Search the data below for the string "sheet". Extract every line that contains it.

══ Given data ══

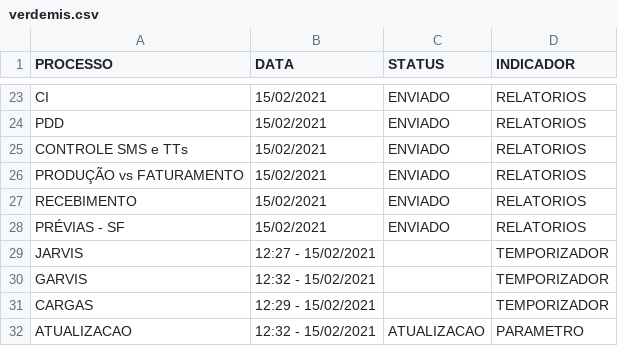
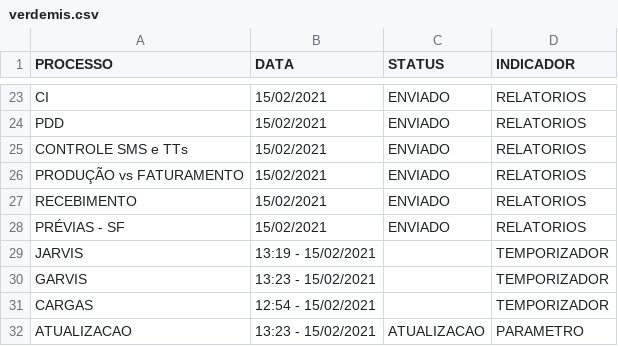
Before and after one commit to lucasely/verdemis, a CSV file: verdemis.csv, drawn as a sheet; only a part is shown, gaps mark what is left out.

Commit message:
Atualizando - VerdeMIS

```diff
--- a/verdemis.csv
+++ b/verdemis.csv
@@ -28,5 +28,5 @@ RECEBIMENTO;15/02/2021;ENVIADO;RELATORIOS
 PRÉVIAS - SF;15/02/2021;ENVIADO;RELATORIOS
-JARVIS;12:27 - 15/02/2021;;TEMPORIZADOR
-GARVIS;12:32 - 15/02/2021;;TEMPORIZADOR
-CARGAS;12:29 - 15/02/2021;;TEMPORIZADOR
-ATUALIZACAO;12:32 - 15/02/2021;ATUALIZACAO;PARAMETRO
+JARVIS;13:19 - 15/02/2021;;TEMPORIZADOR
+GARVIS;13:23 - 15/02/2021;;TEMPORIZADOR
+CARGAS;12:54 - 15/02/2021;;TEMPORIZADOR
+ATUALIZACAO;13:23 - 15/02/2021;ATUALIZACAO;PARAMETRO
```
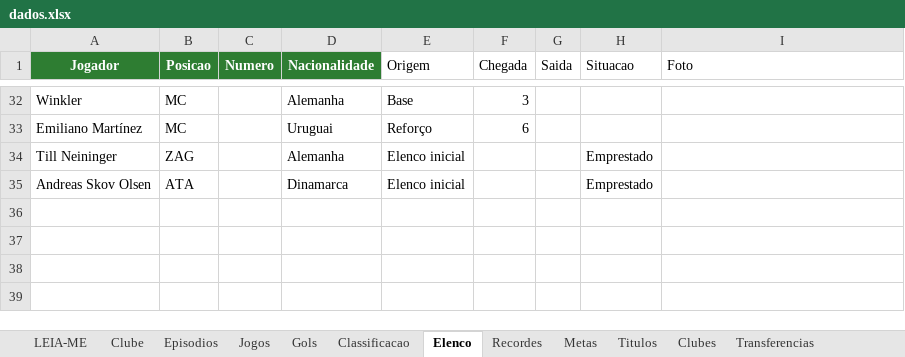
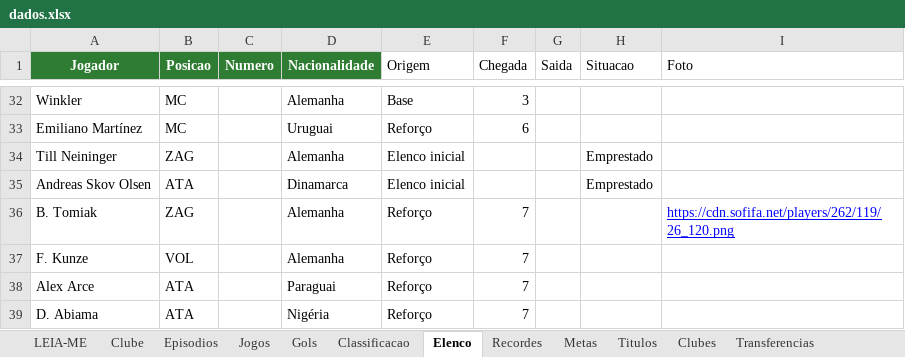
Before and after one commit to gabbiDOM/historias-em-campo, an Excel workbook: dados/series/fc27-tango-lobos/dados.xlsx, sheet Elenco, drawn as a sheet; only a part is shown, gaps mark what is left out; values as stored, in another font and other column widths than the file's, no borders; charts and pictures not drawn; the diff names each change by its address in the sheet, - before the commit and + after, or states it on an @@ line.

```diff
--- a/dados/series/fc27-tango-lobos/dados.xlsx (sheet Elenco)
+++ b/dados/series/fc27-tango-lobos/dados.xlsx (sheet Elenco)
+row 36: B. Tomiak | ZAG |  | Alemanha | Reforço | 7 |  |  | https://cdn.sofifa.net/players/262/119/26_120.png
+row 37: F. Kunze | VOL |  | Alemanha | Reforço | 7
+row 38: Alex Arce | ATA |  | Paraguai | Reforço | 7
+row 39: D. Abiama | ATA |  | Nigéria | Reforço | 7
```
Also changed, not shown: sheet Jogos, sheet Classificacao, sheet Transferencias, sheet Gols, sheet Episodios, sheet Clubes, 2 other files.
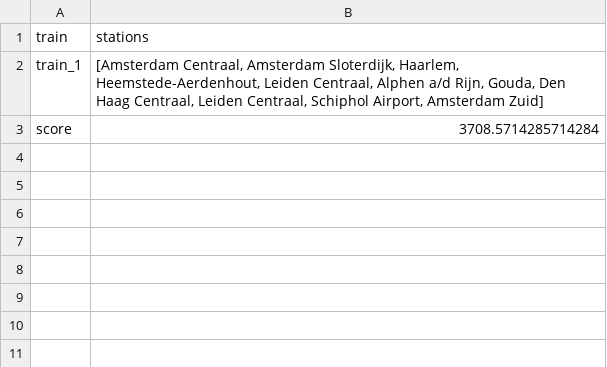
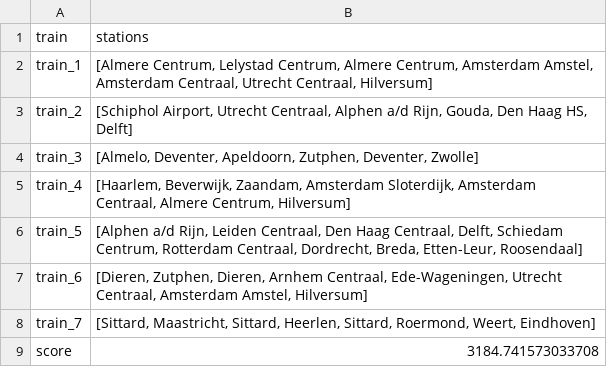
Before and after one commit to Sverremans/spoorschavuiten, a CSV file: spoorschavuiten/data/output.csv, drawn as a sheet.

Commit message:
new output csv file

```diff
--- a/spoorschavuiten/data/output.csv
+++ b/spoorschavuiten/data/output.csv
@@ -1,3 +1,9 @@
 train,stations
-train_1,"[Amsterdam Centraal, Amsterdam Sloterdijk, Haarlem, Heemstede-Aerdenhout, Leiden Centraal, Alphen a/d Rijn, Gouda, Den Haag Centraal, Leiden Centraal, Schiphol Airport, Amsterdam Zuid]"
-score,3708.5714285714284
+train_1,"[Almere Centrum, Lelystad Centrum, Almere Centrum, Amsterdam Amstel, Amsterdam Centraal, Utrecht Centraal, Hilversum]"
+train_2,"[Schiphol Airport, Utrecht Centraal, Alphen a/d Rijn, Gouda, Den Haag HS, Delft]"
+train_3,"[Almelo, Deventer, Apeldoorn, Zutphen, Deventer, Zwolle]"
+train_4,"[Haarlem, Beverwijk, Zaandam, Amsterdam Sloterdijk, Amsterdam Centraal, Almere Centrum, Hilversum]"
+train_5,"[Alphen a/d Rijn, Leiden Centraal, Den Haag Centraal, Delft, Schiedam Centrum, Rotterdam Centraal, Dordrecht, Breda, Etten-Leur, Roosendaal]"
+train_6,"[Dieren, Zutphen, Dieren, Arnhem Centraal, Ede-Wageningen, Utrecht Centraal, Amsterdam Amstel, Hilversum]"
+train_7,"[Sittard, Maastricht, Sittard, Heerlen, Sittard, Roermond, Weert, Eindhoven]"
+score,3184.741573033708
```
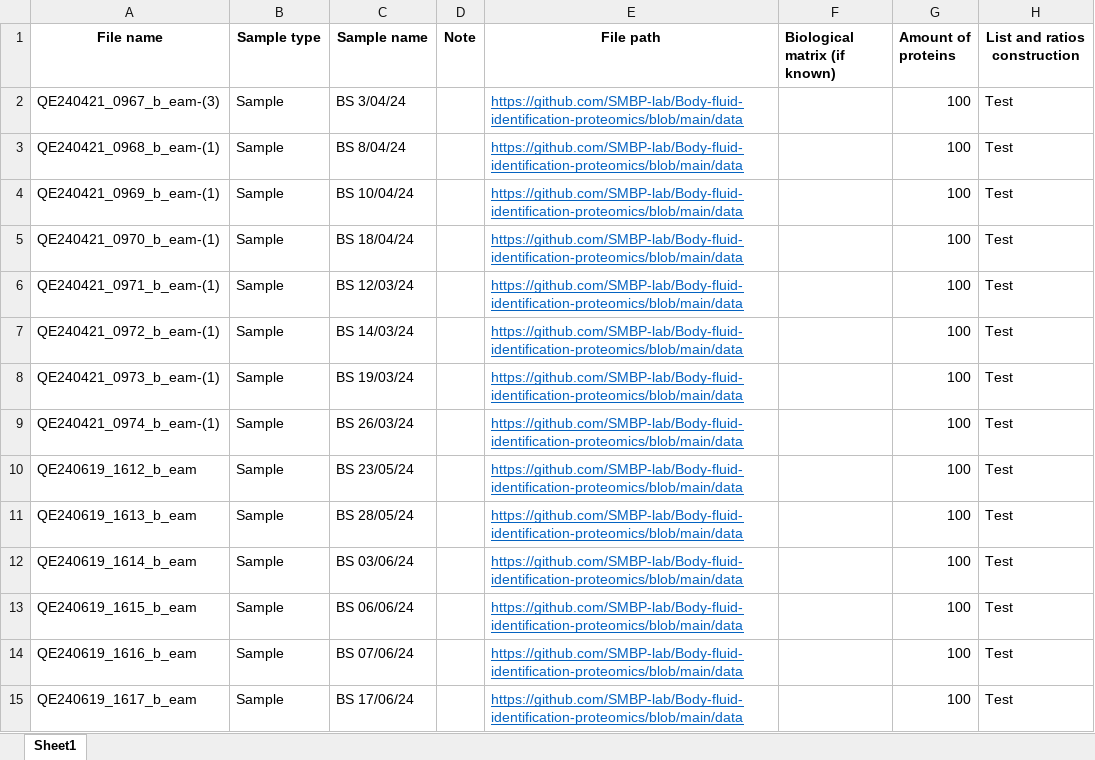
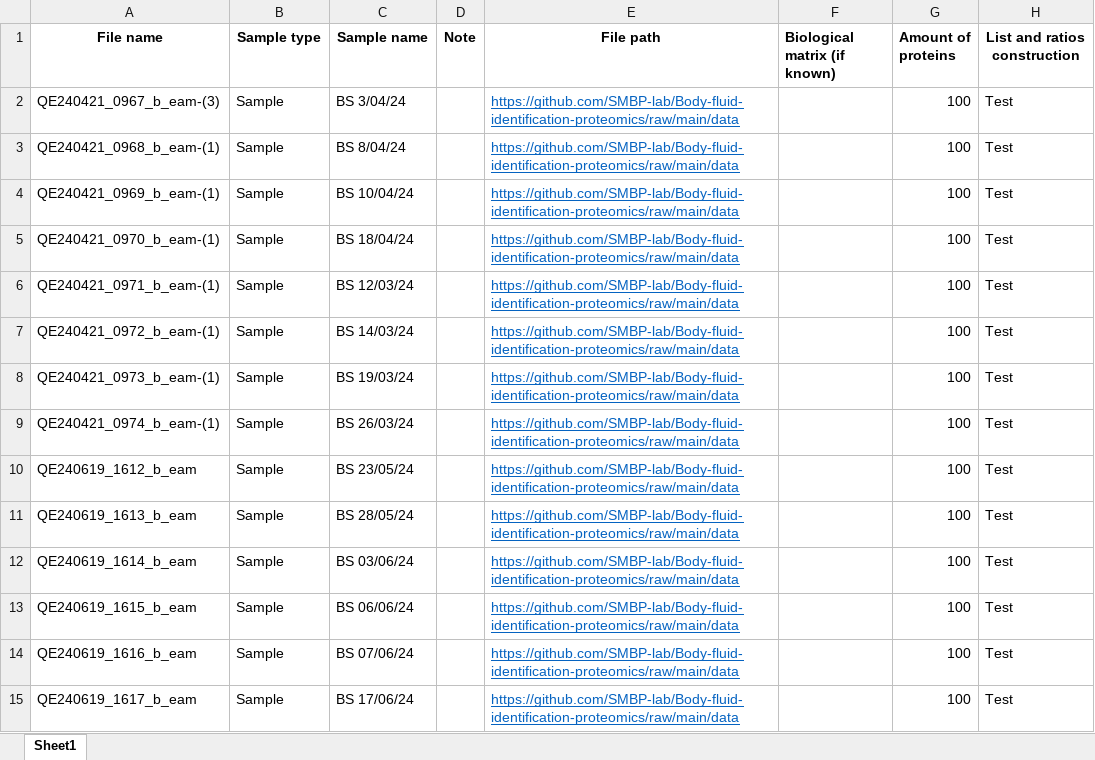
Before and after one commit to SMBP-lab/Body-fluid-identification-proteomics, an Excel workbook: data/sequence_samples.xlsx, sheet Sheet1, drawn as a sheet; only a part is shown; values as stored, in another font and other column widths than the file's, no borders; table styles not drawn; the diff covers the shown part only; the diff names each change by its address in the sheet, - before the commit and + after, or states it on an @@ line.

Commit message:
Add files via upload

```diff
--- a/data/sequence_samples.xlsx (sheet Sheet1)
+++ b/data/sequence_samples.xlsx (sheet Sheet1)
-E2:E15 (File path): https://github.com/SMBP-lab/Body-fluid-identification-proteomics/blob/main/data
+E2:E15 (File path): https://github.com/SMBP-lab/Body-fluid-identification-proteomics/raw/main/data
```
Also changed, not shown: 179 edited cells elsewhere in this sheet.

═══

■ **Expected answer**
Before and after one commit to lucasely/verdemis, a CSV file: verdemis.csv, drawn as a sheet; only a part is shown, gaps mark what is left out.
Before and after one commit to gabbiDOM/historias-em-campo, an Excel workbook: dados/series/fc27-tango-lobos/dados.xlsx, sheet Elenco, drawn as a sheet; only a part is shown, gaps mark what is left out; values as stored, in another font and other column widths than the file's, no borders; charts and pictures not drawn; the diff names each change by its address in the sheet, - before the commit and + after, or states it on an @@ line.
--- a/dados/series/fc27-tango-lobos/dados.xlsx (sheet Elenco)
+++ b/dados/series/fc27-tango-lobos/dados.xlsx (sheet Elenco)
Also changed, not shown: sheet Jogos, sheet Classificacao, sheet Transferencias, sheet Gols, sheet Episodios, sheet Clubes, 2 other files.
Before and after one commit to Sverremans/spoorschavuiten, a CSV file: spoorschavuiten/data/output.csv, drawn as a sheet.
Before and after one commit to SMBP-lab/Body-fluid-identification-proteomics, an Excel workbook: data/sequence_samples.xlsx, sheet Sheet1, drawn as a sheet; only a part is shown; values as stored, in another font and other column widths than the file's, no borders; table styles not drawn; the diff covers the shown part only; the diff names each change by its address in the sheet, - before the commit and + after, or states it on an @@ line.
--- a/data/sequence_samples.xlsx (sheet Sheet1)
+++ b/data/sequence_samples.xlsx (sheet Sheet1)
Also changed, not shown: 179 edited cells elsewhere in this sheet.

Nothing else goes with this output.